When Michael first visited Lympstone Manor, he was not only inspired by the potential to transform a dilapidated mansion into what has become a luxury country house hotel and highly acclaimed Lympstone Manor, he was equally excited at the prospect of planting a vineyard in Devon on the southwest-facing parkland overlooking the beautiful Exe estuary.
“The vine likes to see the water”, asserts Michael confidently. “Most of the great vineyards of Europe are all located near rivers, the Médoc châteaux of Bordeaux on the Gironde, wine estates along the Rhône, Loire, and Rhine rivers, the great port vineyards of the Douro. So why not the Exe estuary? Our climate is mild and the success of other local vineyards has convinced me that it will be possible to produce outstanding wines here.”
Michael’s dream is to produce high-quality English sparkling wine utilising the varietals of Champagne: Pinot Noir, Chardonnay and Meunier. Vineyards, like dreams, take time to be transformed into reality, time for roots to penetrate deep down and become established, time for grapes to ripen, for wines to be made, for secondary fermentation, and for the complexity to develop that only comes from lengthy maturation on the lees in the bottle.
In May 2018, the first stage of the dream was realised: 17,500 vines are now planted in the red earth of Devon, basking in a special and protected micro-climate that has been identified as one of the very best in the country. The first significant harvest is unlikely to be before 2021, and it will take a further two years for the wines to develop and mature before release.
However, we can confidently say that Michael’s dream of enjoying a flûte of his own Lympstone Manor Cuvée from grapes grown overlooking the beautiful Exe estuary is getting closer than ever.
Of course, having a dream and a vision is one thing, turning it into reality is another.
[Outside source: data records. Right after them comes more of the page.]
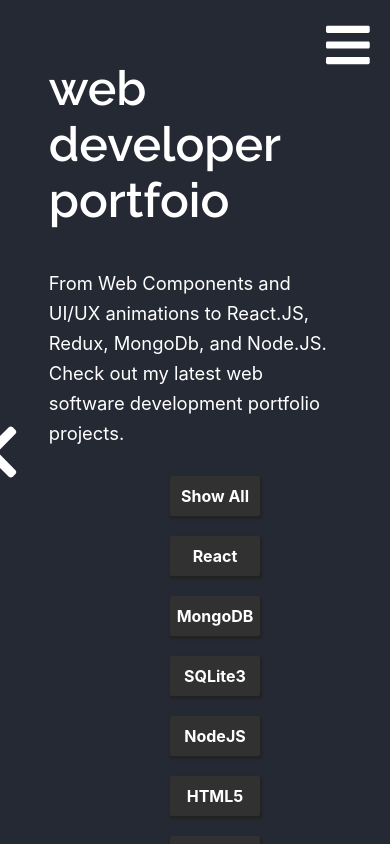
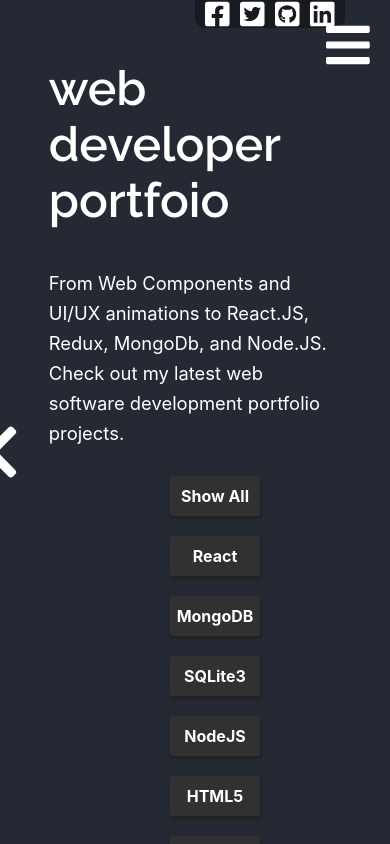
Before and after one commit to jblack186/Jamison-new-portfolio-site, a React (Create React App) app: page /dashboard in a window 390 px wide. Shown: the top 844 px of the page. Built offline with nearby package versions, Linux system fonts and the light colour scheme.

Commit message:
added icons to dash

```diff
--- a/src/App.css
+++ b/src/App.css
@@ -3,7 +3,7 @@
 } */
 
 .barsIcon {
-  position: absolute;
+  position: fixed;
   right: 20px;
   top: 20px;
   font-size: 50px;
@@ -15,7 +15,7 @@
 }
 
 .closeIcon {
-  position: absolute;
+  position: fixed;
   right: 20px;
   top: 20px;
   font-size: 50px;
@@ -34,6 +34,21 @@ z-index: 999999;
 
 }
 
+/* .drop-closed {
+z-index: 999999;
+opacity: 0;
+animation-name: slideUp;
+animation-duration: .5s;
+
+}
+
+.drop-closed ul{
+  display: none;
+} */
+
+
+
+
 
 
 
@@ -48,30 +63,35 @@ z-index: 999999;
 }
 
 .drop-menu {
-  position: absolute;
+  position: fixed;
   top: 0;
   left: 0;
   height: 100vh;
   width: 100vw;
   z-index: 9999;
-  background-color: darkgray;
+  background-color: rgb(76, 71, 76);
   animation-name: slideDown;
   animation-duration: .6s;
+  animation-fill-mode: both;
 
 }
 
 @keyframes slideDown {
-  from {
-    top: -1300px;
+  0% {
+    height: 0px;
   }
-  to {
-    top: 0px;
+
+  100% {
+    height: 100vh;
   }
 }
 
 
+
+
 .drop-menu ul {
-  background-color: gray;
+  background: #404143;
+
   margin: 0 auto;
   width: 50%;
   height: 100%;
@@ -83,6 +103,65 @@ z-index: 999999;
 }
 
 .drop-menu ul li {
+  border-top: 1px solid #333436;
+  height: 200px;
+  list-style: none;
+  display: flex;
+  justify-content: center;
+  align-items: center;
+  font-family: 'Teko', sans-serif;
+  font-size: 40px;
+  width: 100%;
+  cursor: pointer;
+  transition: background-color .5s;
+  color: gray;
+}
+
+.drop-menu ul li:hover {
+  background-color: lightgray;
+  color: whitesmoke;
+}
+
+.drop-closed {
+  height: 0;
+  overflow: hidden;
+  position: absolute;
+  top: 0;
+  left: 0;
+  width: 100vw;
+  background-color: rgb(76, 71, 76);
+  color: gray;
+
+z-index: 99;
+  animation-name: slideUp;
+animation-duration: .5s;
+
+
+}
+
+@keyframes slideUp {
+ from {
+  height: 100vh;
+ }
+ to {
+  height: 0px;
+
+ }
+}
+
+.drop-closed ul {
+  background: #404143;
+  margin: 0 auto;
+  width: 50%;
+  height: 100%;
+  display: flex;
+  flex-direction: column;
+  justify-content: space-evenly;
+  align-items: center;
+  padding: 0;
+}
+
+.drop-closed ul li {
   height: 200px;
   list-style: none;
   display: flex;
@@ -93,6 +172,6 @@ z-index: 999999;
   width: 100%;
 }
 
-.drop-menu ul li:hover {
-  background-color: lightgray;
+.drop-none {
+  display: none;
 }
--- a/src/App.js
+++ b/src/App.js
@@ -10,7 +10,7 @@ import { faBars, faTimes } from '@fortawesome/free-solid-svg-icons';
 
 function App() {
   const location = useLocation();
-  const [menu, setMenu] = useState(false);
+  const [menu, setMenu] = useState();
 
   const clickMenu = e => {
     setMenu(true);
@@ -19,8 +19,11 @@ function App() {
 
   const closeMenu = e => {
     setMenu(false);
-  }
-
+    setTimeout(() => {
+      setMenu();
+     }, 500);
+   }
+console.log(menu)
   return (
 
 
@@ -34,12 +37,10 @@ function App() {
       {<FontAwesomeIcon onClick={closeMenu} className={menu ? 'closeIcon': !menu ? 'barsIconA': null} icon={faTimes}/> }
 
       </motion.div>
-      <motion.div className={menu ? 'drop-menu' : 'barsIconA'}
-            initial={{y: 0  }}
-            animate={{y: 100 }}
+
+      <motion.div className={menu === false ? 'drop-closed' : menu === true ? 'drop-menu' : 'drop-none'}
             transition={{ delay: 1.8, duration: .5}}
       >
-
         <ul>
           <li>
             about
--- a/src/Dashboard.css
+++ b/src/Dashboard.css
@@ -8,7 +8,44 @@
   flex-direction: column;
   padding-top: 20px;
   height: 100%;
+  min-height: 100vh;
 }
+
+.faIcons-dash {
+  position: fixed;
+  top: 0;
+  left: 60%;
+  display: flex;
+  width: 150px;
+  justify-content: space-evenly;
+  background-color: #171a21;
+  border-radius: 0px 0px 10px 10px;
+  animation-name: iconSlide;
+ animation-duration: .8s;
+ animation-delay: 1.4s;
+}
+
+@media screen and (max-width: 500px) {
+  .faIcons-dash {
+    left: 50%;
+  }
+}
+
+.list-icon-dash {
+  font-size: 28px;
+  color: rgb(255, 255, 255);
+  cursor: pointer;
+}
+
+@keyframes iconSlide {
+  from {
+    top: -50px;
+  }
+  to {
+    top: 0;
+  }
+}
+
 
 .motion-div {
   position: absolute;
@@ -18,6 +55,7 @@
   background-color: #171a21;
   z-index: 99;
 }
+
 
 .motion-div-two {
   position: absolute;
--- a/src/Dashboard.js
+++ b/src/Dashboard.js
@@ -9,6 +9,8 @@ import { motion, AnimatePresence } from 'framer-motion';
 import {FontAwesomeIcon} from'@fortawesome/react-fontawesome';
 import { faChevronLeft } from '@fortawesome/free-solid-svg-icons';
 import { Link } from 'react-router-dom';
+import {faFacebookSquare, faGithubSquare, faLinkedin, faTwitterSquare} from '@fortawesome/free-brands-svg-icons';
+
 
 const Dashboard = () => {
   const [showAll, setShowAll] = useState(true);
@@ -196,6 +198,23 @@ const Dashboard = () => {
     exit='exit'
 
     className='dash-container'>
+            <div>
+        <div className='faIcons-dash'>
+
+          {<FontAwesomeIcon className='list-icon-dash' icon={faFacebookSquare}/> }
+
+
+          {<FontAwesomeIcon className='list-icon-dash' icon={faTwitterSquare}/> }
+
+
+          {<FontAwesomeIcon className='list-icon-dash' icon={faGithubSquare}/> }
+
+
+          {<FontAwesomeIcon className='list-icon-dash' icon={faLinkedin}/> }
+
+
+        </div>
+      </div>
 
       <motion.div
       variants={variantsContainer}
--- a/src/FrontPage.css
+++ b/src/FrontPage.css
@@ -86,7 +86,7 @@
   padding-left: 20px;
   animation-name: flip;
   animation-duration: 1s;
-  animation-delay: 1s;
+  animation-delay: .8s;
   animation-fill-mode: forwards;
   left: -200px;
  }
```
Early soil analysis was promising, and, to Michael’s surprise and delight, it seems that the Lympstone Manor estate is blessed with a microclimate that is particularly suited to growing grapes. Climatically, the site falls within the top 5% in the entire country, putting it on par with some of the best wine estates in the UK.
“My intention is to produce high-quality sparkling wines utilising the same grape varieties cultivated in Champagne, Chardonnay, Pinot Noir and Pinot Meunier, made sparkling by the classic method of secondary fermentation in the bottle. English sparkling wines have proven themselves able to compete with the very best in the world. Our cooler climate results in sparkling wines that at best combine fresh, exhilarating acidity with ripe fruit, structure and elegance. Working with a chosen partner winery, we will seek to produce a single vineyard premium English sparkling wine that truly expresses the unique microclimate and coastal terroir that encompasses the estate.”
The Devon based vineyard has been mapped out to determine the best row orientation to maximise available sunlight. The soil was enriched with organic compost and lime. Because it had been many years since the land was last cultivated, the ground had become compact, so subsoiling was necessary to reinvigorate the earth to bring oxygen back into the earth. This was followed by a final plough, turning the soil to allow it to break down over winter in anticipation of planting in the spring of 2018. 18,000 Chardonnay, Pinot Noir and Pinot Meunier vines were planted at the optimum moment in April 2018. Management of the vineyard requires precise skills, training and a great understanding of viticulture. The Vineyard will be under the management of James Matyear. James studied viticulture at Plumpton College, East Sussex then later went on to work for the multi-award-winning English sparkling wine producer Hattingley Valley, in Hampshire.
Planting a vineyard is an undertaking for those with considerable patience. The first small harvest will not be until autumn 2020. Afterwards, the laborious process of turning the subsequent still wine into quality sparkling wine by the classic method of secondary fermentation in the bottle, including ageing on the lees for 2 years to add complexity, will be equally painstaking and time consuming.
It is anticipated that the first release of Lympstone Manor Cuvée will not be before October 2023.
“I am a patient man,” says Michael. “To create something lasting and worthwhile takes time and nature can’t be rushed. It will be a very special moment when we will be able to offer a flûte of our own Lympstone Manor Cuvée for guests to enjoy on the terrace overlooking the vineyard and the Exe estuary.”